» **MATERIAL FOR THE TASK**

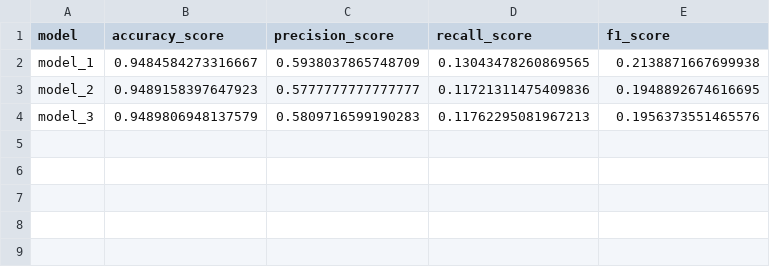
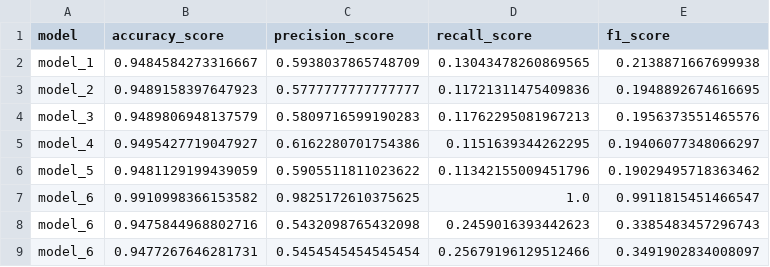
Before and after one commit to hashanranasinghe/heart-attack-prediction, a CSV file: heart_detection_accuracy/accuracy.csv, drawn as a sheet.

Commit message:
working on imbalance dataset

```diff
--- a/heart_detection_accuracy/accuracy.csv
+++ b/heart_detection_accuracy/accuracy.csv
@@ -4 +4,6 @@ model_2,0.9489158397647923,0.5777777777777777,0.11721311475409836,0.194889267461
 model_3,0.9489806948137579,0.5809716599190283,0.11762295081967213,0.1956373551465576
+model_4,0.9495427719047927,0.6162280701754386,0.1151639344262295,0.19406077348066297
+model_5,0.9481129199439059,0.5905511811023622,0.11342155009451796,0.19029495718363462
+model_6,0.9910998366153582,0.9825172610375625,1.0,0.9911815451466547
+model_6,0.9475844968802716,0.5432098765432098,0.2459016393442623,0.3385483457296743
+model_6,0.9477267646281731,0.5454545454545454,0.25679196129512466,0.3491902834008097
```
Also changed, not shown: 1 other file.
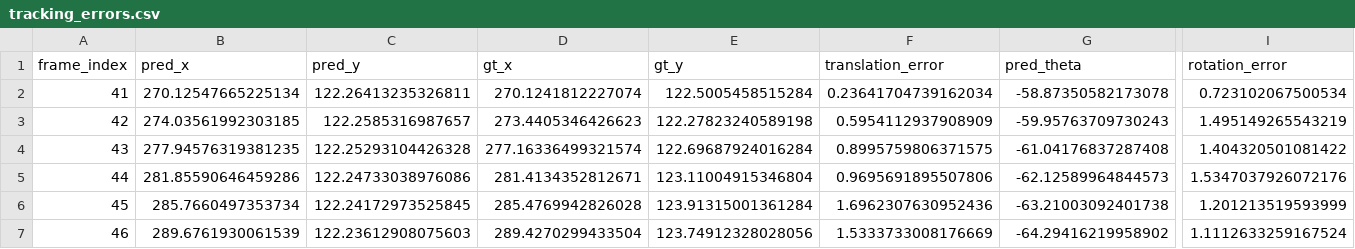
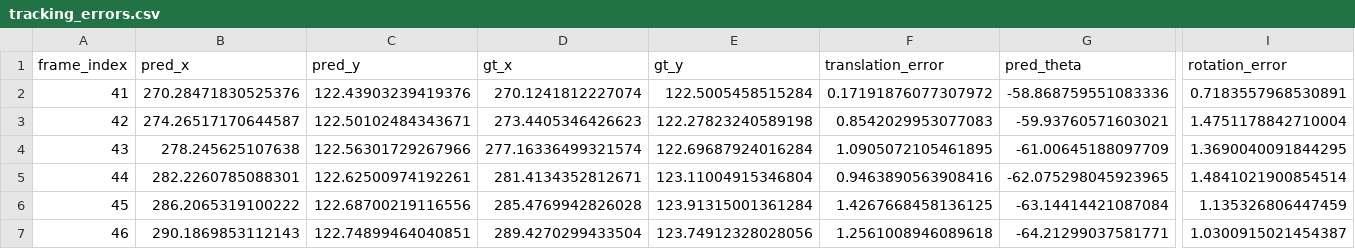
Before and after one commit to saaruba/Computer_Vision_Assignment-2, a CSV file: results/tables/tracking_errors.csv, drawn as a sheet; only a part is shown, gaps mark what is left out; the diff covers the shown part only; the diff names each change by its address in the sheet, - before the commit and + after, or states it on an @@ line.

```diff
--- a/results/tables/tracking_errors.csv
+++ b/results/tables/tracking_errors.csv
-B2 (pred_x): 270.12547665225134
+B2 (pred_x): 270.28471830525376
-C2 (pred_y): 122.26413235326811
+C2 (pred_y): 122.43903239419376
-F2 (translation_error): 0.23641704739162034
+F2 (translation_error): 0.17191876077307972
-G2 (pred_theta): -58.87350582173078
+G2 (pred_theta): -58.868759551083336
-I2 (rotation_error): 0.723102067500534
+I2 (rotation_error): 0.7183557968530891
-B3 (pred_x): 274.03561992303185
+B3 (pred_x): 274.26517170644587
-C3 (pred_y): 122.2585316987657
+C3 (pred_y): 122.50102484343671
-F3 (translation_error): 0.5954112937908909
+F3 (translation_error): 0.8542029953077083
-G3 (pred_theta): -59.95763709730243
+G3 (pred_theta): -59.93760571603021
-I3 (rotation_error): 1.495149265543219
+I3 (rotation_error): 1.4751178842710004
-B4 (pred_x): 277.94576319381235
+B4 (pred_x): 278.245625107638
-C4 (pred_y): 122.25293104426328
+C4 (pred_y): 122.56301729267966
-F4 (translation_error): 0.8995759806371575
+F4 (translation_error): 1.0905072105461895
-G4 (pred_theta): -61.04176837287408
+G4 (pred_theta): -61.00645188097709
-I4 (rotation_error): 1.404320501081422
+I4 (rotation_error): 1.3690040091844295
-B5 (pred_x): 281.85590646459286
+B5 (pred_x): 282.2260785088301
-C5 (pred_y): 122.24733038976086
+C5 (pred_y): 122.62500974192261
-F5 (translation_error): 0.9695691895507806
+F5 (translation_error): 0.9463890563908416
-G5 (pred_theta): -62.12589964844573
+G5 (pred_theta): -62.075298045923965
-I5 (rotation_error): 1.5347037926072176
+I5 (rotation_error): 1.4841021900854514
-B6 (pred_x): 285.7660497353734
+B6 (pred_x): 286.2065319100222
-C6 (pred_y): 122.24172973525845
+C6 (pred_y): 122.68700219116556
-F6 (translation_error): 1.6962307630952436
+F6 (translation_error): 1.4267668458136125
-G6 (pred_theta): -63.21003092401738
+G6 (pred_theta): -63.14414421087084
-I6 (rotation_error): 1.201213519593999
+I6 (rotation_error): 1.135326806447459
-B7 (pred_x): 289.6761930061539
+B7 (pred_x): 290.1869853112143
-C7 (pred_y): 122.23612908075603
+C7 (pred_y): 122.74899464040851
-F7 (translation_error): 1.5333733008176669
+F7 (translation_error): 1.2561008946089618
-G7 (pred_theta): -64.29416219958902
+G7 (pred_theta): -64.21299037581771
-I7 (rotation_error): 1.1112633259167524
+I7 (rotation_error): 1.0300915021454387
```
Also changed, not shown: 20 edited cells elsewhere in this file, 31 other files.
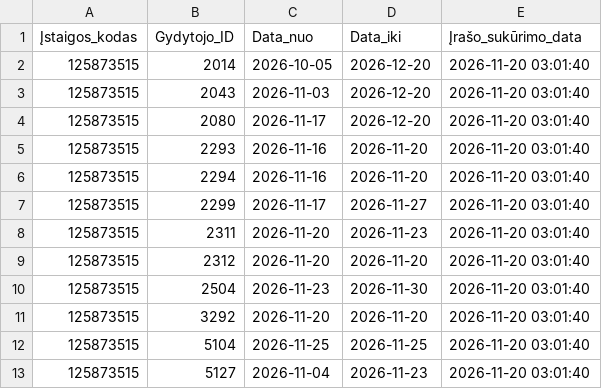
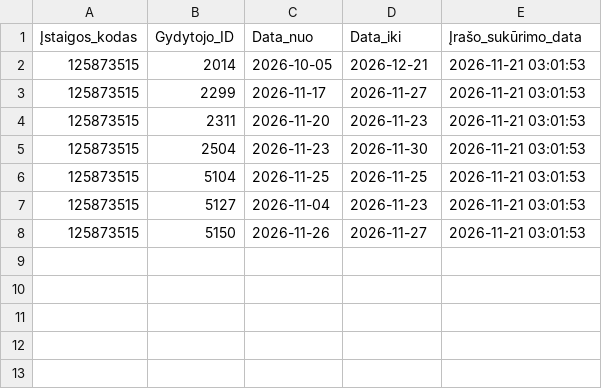
Before and after one commit to vilnius/centro-poliklinika, a CSV file: data/Centro_poliklinika/Registracija/125873515_doctors_excluded.csv, drawn as a sheet.

```diff
--- a/data/Centro_poliklinika/Registracija/125873515_doctors_excluded.csv
+++ b/data/Centro_poliklinika/Registracija/125873515_doctors_excluded.csv
@@ -1,13 +1,8 @@
 Įstaigos_kodas;Gydytojo_ID;Data_nuo;Data_iki;Įrašo_sukūrimo_data
-125873515;2014;2026-10-05;2026-12-20;2026-11-20 03:01:40
-125873515;2043;2026-11-03;2026-12-20;2026-11-20 03:01:40
-125873515;2080;2026-11-17;2026-12-20;2026-11-20 03:01:40
-125873515;2293;2026-11-16;2026-11-20;2026-11-20 03:01:40
-125873515;2294;2026-11-16;2026-11-20;2026-11-20 03:01:40
-125873515;2299;2026-11-17;2026-11-27;2026-11-20 03:01:40
-125873515;2311;2026-11-20;2026-11-23;2026-11-20 03:01:40
-125873515;2312;2026-11-20;2026-11-20;2026-11-20 03:01:40
-125873515;2504;2026-11-23;2026-11-30;2026-11-20 03:01:40
-125873515;3292;2026-11-20;2026-11-20;2026-11-20 03:01:40
-125873515;5104;2026-11-25;2026-11-25;2026-11-20 03:01:40
-125873515;5127;2026-11-04;2026-11-23;2026-11-20 03:01:40
+125873515;2014;2026-10-05;2026-12-21;2026-11-21 03:01:53
+125873515;2299;2026-11-17;2026-11-27;2026-11-21 03:01:53
+125873515;2311;2026-11-20;2026-11-23;2026-11-21 03:01:53
+125873515;2504;2026-11-23;2026-11-30;2026-11-21 03:01:53
+125873515;5104;2026-11-25;2026-11-25;2026-11-21 03:01:53
+125873515;5127;2026-11-04;2026-11-23;2026-11-21 03:01:53
+125873515;5150;2026-11-26;2026-11-27;2026-11-21 03:01:53
```
Also changed, not shown: data/Centro_poliklinika/Registracija/125873515_family_doctors_list.csv, data/Centro_poliklinika/Registracija/125873515_family_doctors_visits_hours.csv, 1 other file.
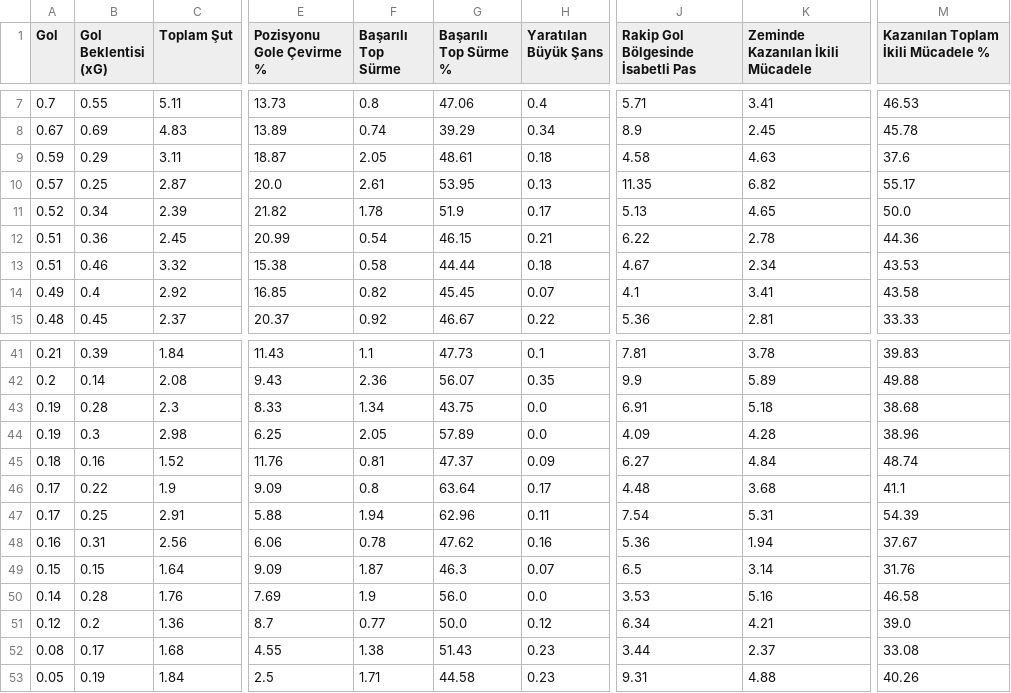
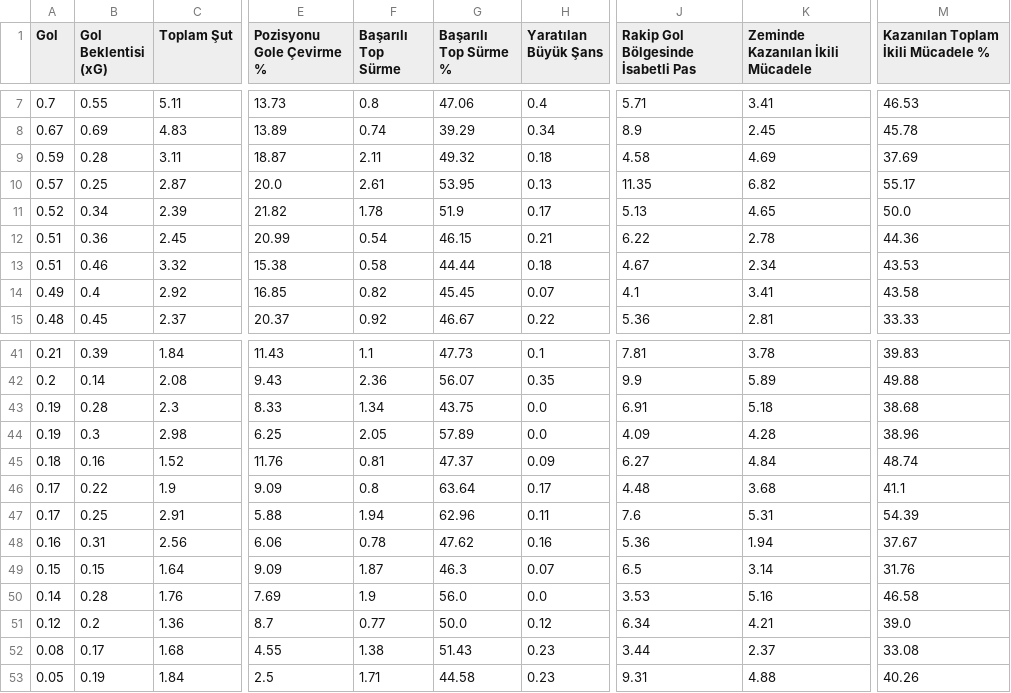
Before and after one commit to scatterradarcsv/csv_scatter_radar_15matches, a CSV file: forwards.csv, drawn as a sheet; only a part is shown, gaps mark what is left out; the diff names each change by its address in the sheet, - before the commit and + after, or states it on an @@ line.

Commit message:
Updated forwards.csv

```diff
--- a/forwards.csv
+++ b/forwards.csv
-B9 (Gol Beklentisi (xG)): 0.29
+B9 (Gol Beklentisi (xG)): 0.28
-F9 (Başarılı Top Sürme): 2.05
+F9 (Başarılı Top Sürme): 2.11
-G9 (Başarılı Top Sürme %): 48.61
+G9 (Başarılı Top Sürme %): 49.32
-K9 (Zeminde Kazanılan İkili Mücadele): 4.63
+K9 (Zeminde Kazanılan İkili Mücadele): 4.69
-M9: 37.6
+M9: 37.69
-J47: 7.54
+J47: 7.6
```
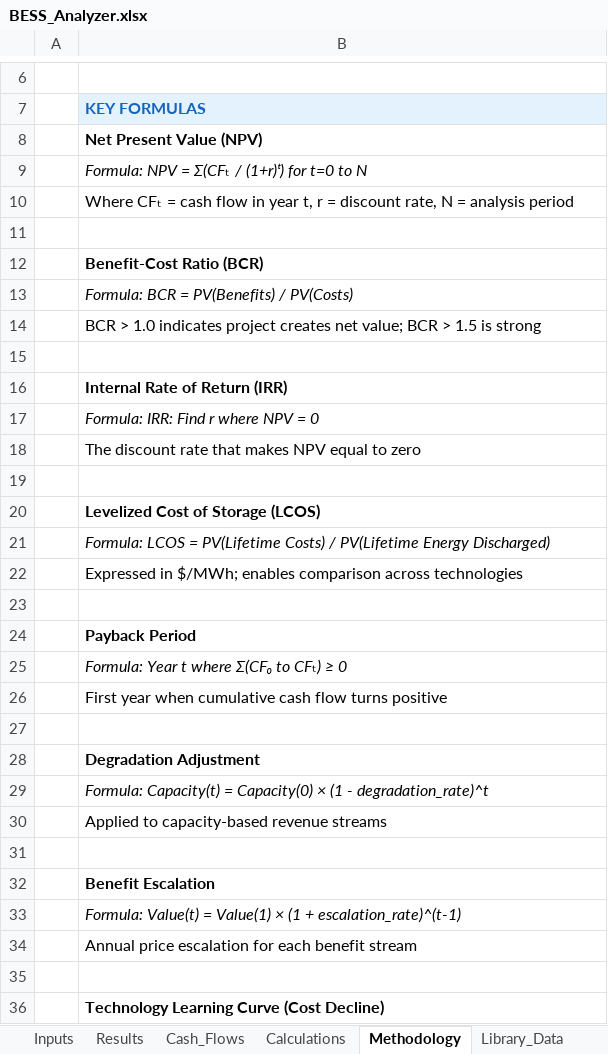
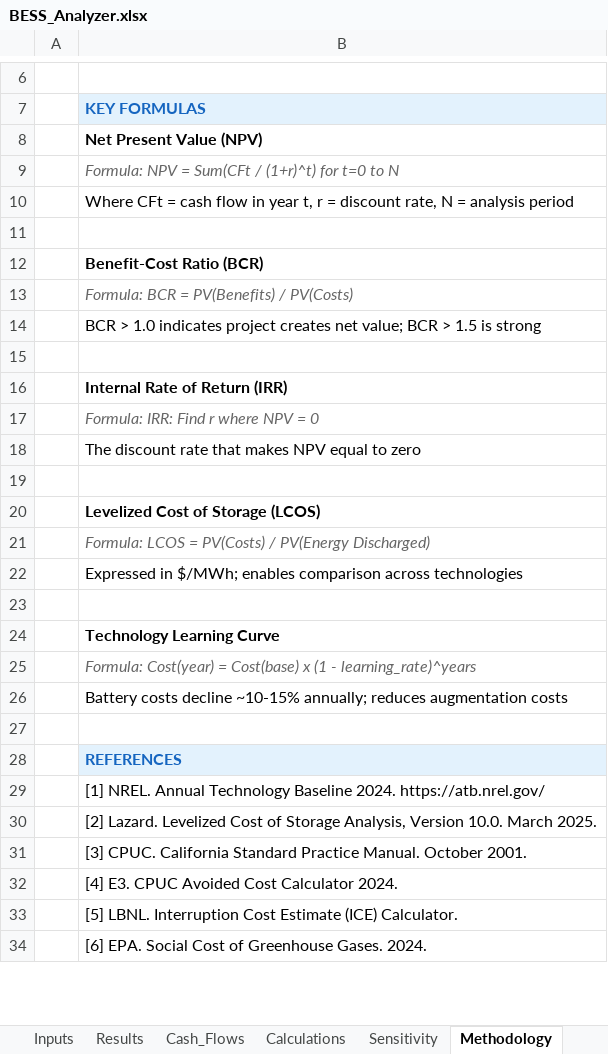
Before and after one commit to ajpmeche-ux/BESS, an Excel workbook: bess_analyzer/BESS_Analyzer.xlsx, sheet Methodology, drawn as a sheet; only a part is shown, gaps mark what is left out; values as stored, in another font and other column widths than the file's, no borders; removed rows and columns are numbered as before the commit, all else as after; the diff covers the shown part only; the diff names each change by its address in the sheet, - before the commit and + after, or states it on an @@ line.

```diff
--- a/bess_analyzer/BESS_Analyzer.xlsx (sheet Methodology)
+++ b/bess_analyzer/BESS_Analyzer.xlsx (sheet Methodology)
+sheet tab: Sensitivity
-B9: Formula: NPV = Σ(CFₜ / (1+r)ᵗ) for t=0 to N
+B9: Formula: NPV = Sum(CFt / (1+r)^t) for t=0 to N
-B9 text colour: black
+B9 text colour: #666666
-B10: Where CFₜ = cash…
+B10: Where CFt = cash…
-B13 text colour: black
+B13 text colour: #666666
-B17 text colour: black
+B17 text colour: #666666
-B21: …LCOS = PV(Lifetime Costs) / PV(Lifetime Energy Discharged)
+B21: …LCOS = PV(Costs) / PV(Energy Discharged)
-B21 text colour: black
+B21 text colour: #666666
-B24: Payback Period
+B24: Technology Learning Curve
-B25: Formula: Year t where Σ(CF₀ to CFₜ) ≥ 0
+B25: Formula: Cost(year) = Cost(base) x (1 - learning_rate)^years
-B25 text colour: black
+B25 text colour: #666666
-B26: First year when cumulative cash flow turns positive
+B26: Battery costs decline ~10-15% annually; reduces augmentation costs
-B28: Degradation Adjustment
+B28: REFERENCES
@@ B28 fill: none → #E3F2FD, text colour: black → #1565C0 @@
-B29: Formula: Capacity(t) = Capacity(0) × (1 - degradation_rate)^t
+B29: [1] NREL. Annual Technology Baseline 2024. https://atb.nrel.gov/
-B29 italic: on
+B29 italic: off
-B30: Applied to capacity-based revenue streams
+B30: [2] Lazard. Levelized Cost of Storage Analysis, Version 10.0. March 2025.
-row 31: (empty)
-B31: Benefit Escalation
+B31: [3] CPUC. California Standard Practice Manual. October 2001.
-B31 bold: on
+B31 bold: off
-B32: Formula: Value(t) = Value(1) × (1 + escalation_rate)^(t-1)
+B32: [4] E3. CPUC Avoided Cost Calculator 2024.
-B32 italic: on
+B32 italic: off
-B33: Annual price escalation for each benefit stream
+B33: [5] LBNL. Interruption Cost Estimate (ICE) Calculator.
-row 35: (empty)
-B34: Technology Learning Curve (Cost Decline)
+B34: [6] EPA. Social Cost of Greenhouse Gases. 2024.
-B34 bold: on
+B34 bold: off
```
Also changed, not shown: 32 removed rows, 3 edited cells and cell formats elsewhere in this sheet, sheet Cash_Flows, sheet Inputs, sheet Library_Data, sheet Calculations, sheet Results, other sheet tabs, formulas that keep their value, 8 other files.
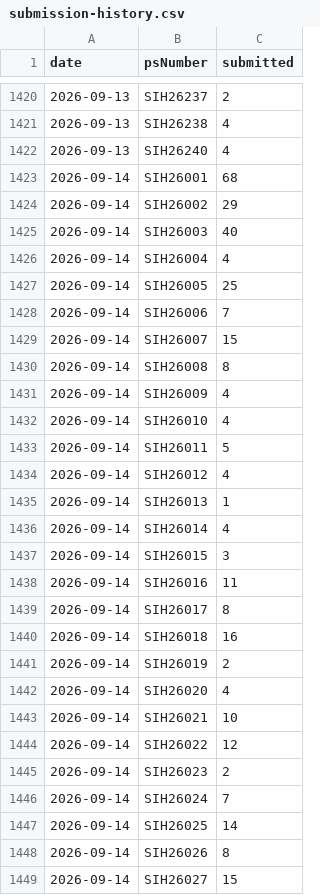
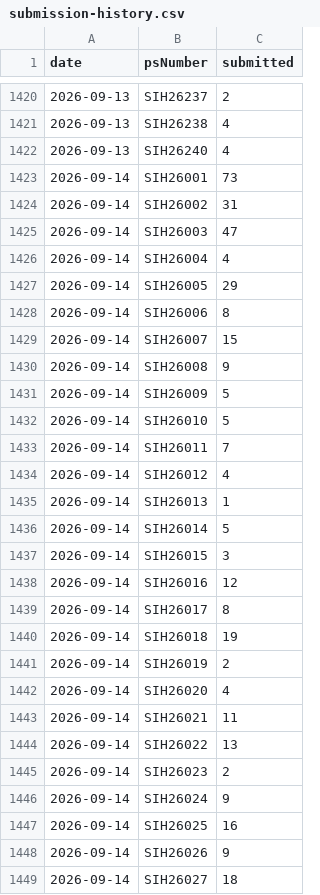
Before and after one commit to Zaidusyy/sih-2026-problem-statements, a CSV file: data/submission-history.csv, drawn as a sheet; only a part is shown, gaps mark what is left out; the diff covers the shown part only.

Commit message:
data: snapshot

```diff
--- a/data/submission-history.csv
+++ b/data/submission-history.csv
@@ -1422,28 +1422,28 @@ date,psNumber,submitted
 2026-09-13,SIH26240,4
-2026-09-14,SIH26001,68
-2026-09-14,SIH26002,29
-2026-09-14,SIH26003,40
+2026-09-14,SIH26001,73
+2026-09-14,SIH26002,31
+2026-09-14,SIH26003,47
 2026-09-14,SIH26004,4
-2026-09-14,SIH26005,25
-2026-09-14,SIH26006,7
+2026-09-14,SIH26005,29
+2026-09-14,SIH26006,8
 2026-09-14,SIH26007,15
-2026-09-14,SIH26008,8
-2026-09-14,SIH26009,4
-2026-09-14,SIH26010,4
-2026-09-14,SIH26011,5
+2026-09-14,SIH26008,9
+2026-09-14,SIH26009,5
+2026-09-14,SIH26010,5
+2026-09-14,SIH26011,7
 2026-09-14,SIH26012,4
 2026-09-14,SIH26013,1
-2026-09-14,SIH26014,4
+2026-09-14,SIH26014,5
 2026-09-14,SIH26015,3
-2026-09-14,SIH26016,11
+2026-09-14,SIH26016,12
 2026-09-14,SIH26017,8
-2026-09-14,SIH26018,16
+2026-09-14,SIH26018,19
 2026-09-14,SIH26019,2
 2026-09-14,SIH26020,4
-2026-09-14,SIH26021,10
-2026-09-14,SIH26022,12
+2026-09-14,SIH26021,11
+2026-09-14,SIH26022,13
 2026-09-14,SIH26023,2
-2026-09-14,SIH26024,7
-2026-09-14,SIH26025,14
-2026-09-14,SIH26026,8
-2026-09-14,SIH26027,15
+2026-09-14,SIH26024,9
+2026-09-14,SIH26025,16
+2026-09-14,SIH26026,9
+2026-09-14,SIH26027,18
```
Also changed, not shown: 2 added rows and 92 edited cells elsewhere in this file, data/problem-statements.csv, 3 other files.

» **PROBLEM TO WORK ON**
All lines in the records with the string "Calculator" should be copied out.

» **RESPONSE FOR THIS EXERCISE**
+B32: [4] E3. CPUC Avoided Cost Calculator 2024.
+B33: [5] LBNL. Interruption Cost Estimate (ICE) Calculator.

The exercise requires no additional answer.